----- LISTED ENTRIES

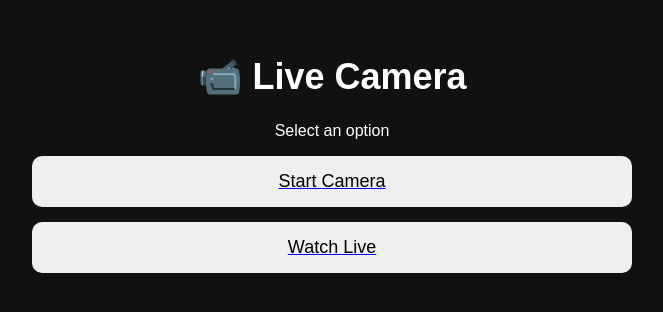
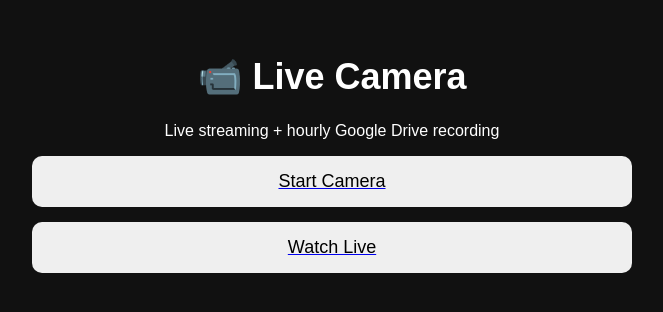
Before and after one commit to harshkr9010/live-camera, a website: page live-camera/public/index.html in a window 1280 px wide. Shown: the part 240-552 px from the top of the page, without its empty margins (308-971 px from the left). Drawn offline with Linux system fonts and the light colour scheme.

Commit message:
index.html

```diff
--- a/live-camera/public/index.html
+++ b/live-camera/public/index.html
@@ -1,16 +1,3 @@
 <!DOCTYPE html>
-<html>
-<head>
-  <title>Live Camera</title>
-  <meta name="viewport" content="width=device-width, initial-scale=1.0">
-  <link rel="stylesheet" href="style.css">
-</head>
-<body>
-  <div class="container">
-    <h1>📹 Live Camera</h1>
-    <p>Select an option</p>
-    <a href="camera.html"><button>Start Camera</button></a>
-    <a href="viewer.html"><button>Watch Live</button></a>
-  </div>
-</body>
-</html>
+<html><head><title>Live Camera</title><meta name="viewport" content="width=device-width,initial-scale=1.0"><link rel="stylesheet" href="style.css"></head>
+<body><div class="container"><h1>📹 Live Camera</h1><p>Live streaming + hourly Google Drive recording</p><a href="camera.html"><button>Start Camera</button></a><a href="viewer.html"><button>Watch Live</button></a></div></body></html>
```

----------

* [THE PROBLEM]: All lines of the material above should be returned unchanged, but no pictures should be included.

* [TASK RESPONSE]:
Before and after one commit to harshkr9010/live-camera, a website: page live-camera/public/index.html in a window 1280 px wide. Shown: the part 240-552 px from the top of the page, without its empty margins (308-971 px from the left). Drawn offline with Linux system fonts and the light colour scheme.

Commit message:
index.html

```diff
--- a/live-camera/public/index.html
+++ b/live-camera/public/index.html
@@ -1,16 +1,3 @@
 <!DOCTYPE html>
-<html>
-<head>
-  <title>Live Camera</title>
-  <meta name="viewport" content="width=device-width, initial-scale=1.0">
-  <link rel="stylesheet" href="style.css">
-</head>
-<body>
-  <div class="container">
-    <h1>📹 Live Camera</h1>
-    <p>Select an option</p>
-    <a href="camera.html"><button>Start Camera</button></a>
-    <a href="viewer.html"><button>Watch Live</button></a>
-  </div>
-</body>
-</html>
+<html><head><title>Live Camera</title><meta name="viewport" content="width=device-width,initial-scale=1.0"><link rel="stylesheet" href="style.css"></head>
+<body><div class="container"><h1>📹 Live Camera</h1><p>Live streaming + hourly Google Drive recording</p><a href="camera.html"><button>Start Camera</button></a><a href="viewer.html"><button>Watch Live</button></a></div></body></html>
```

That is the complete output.